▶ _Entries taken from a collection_
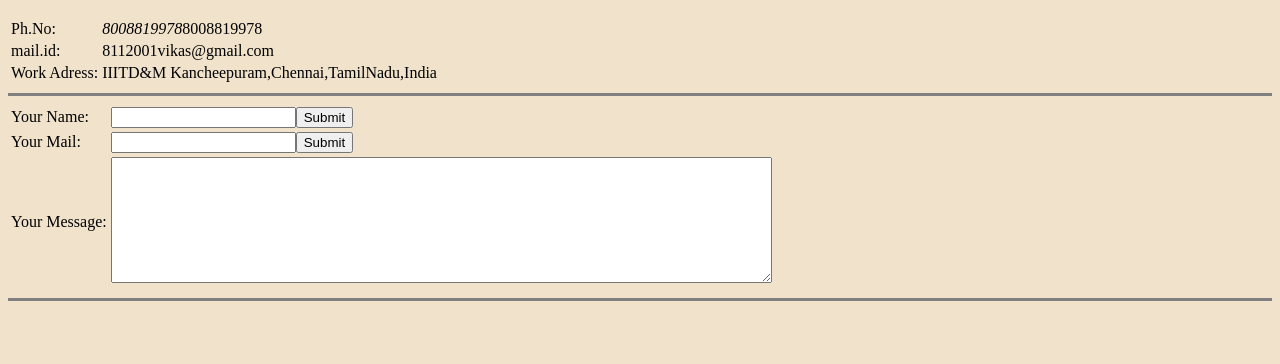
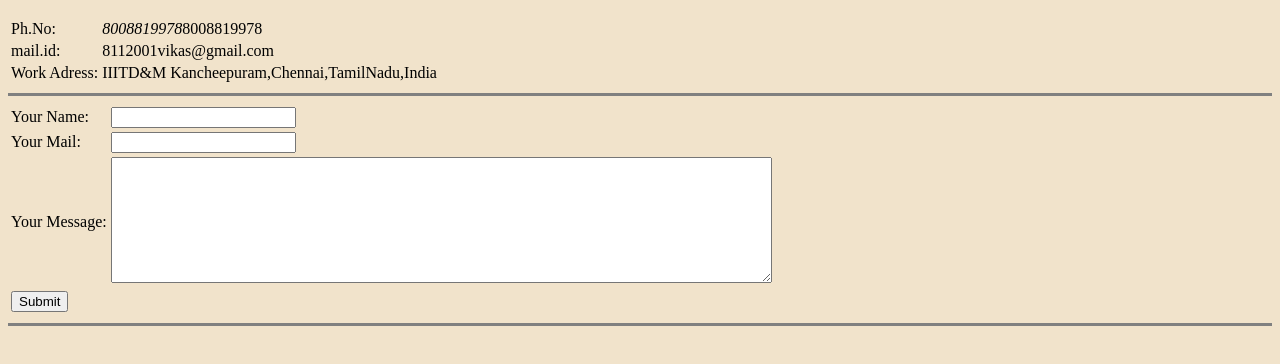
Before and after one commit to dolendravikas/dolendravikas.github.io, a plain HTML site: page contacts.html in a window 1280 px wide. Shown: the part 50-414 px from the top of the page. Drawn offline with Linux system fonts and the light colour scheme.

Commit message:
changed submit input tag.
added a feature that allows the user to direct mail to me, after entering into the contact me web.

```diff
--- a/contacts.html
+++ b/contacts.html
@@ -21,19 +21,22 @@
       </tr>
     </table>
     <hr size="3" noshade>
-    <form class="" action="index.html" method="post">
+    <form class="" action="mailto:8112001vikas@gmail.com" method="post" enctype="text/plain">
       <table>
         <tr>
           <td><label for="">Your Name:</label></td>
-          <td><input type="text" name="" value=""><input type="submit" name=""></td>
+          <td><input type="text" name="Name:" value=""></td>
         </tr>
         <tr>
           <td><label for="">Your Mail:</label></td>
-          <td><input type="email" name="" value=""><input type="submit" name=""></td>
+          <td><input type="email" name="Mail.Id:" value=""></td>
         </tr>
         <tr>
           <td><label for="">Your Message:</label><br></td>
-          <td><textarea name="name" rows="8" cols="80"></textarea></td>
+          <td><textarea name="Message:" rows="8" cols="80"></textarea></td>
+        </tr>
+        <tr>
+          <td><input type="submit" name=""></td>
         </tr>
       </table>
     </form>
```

▶ _WHAT YOU SHOULD DO_
Please determine the number of lines in the records above that include the string "contacts", and answer with that number only.

▶ _RESPONSE TO THIS EXERCISE_
3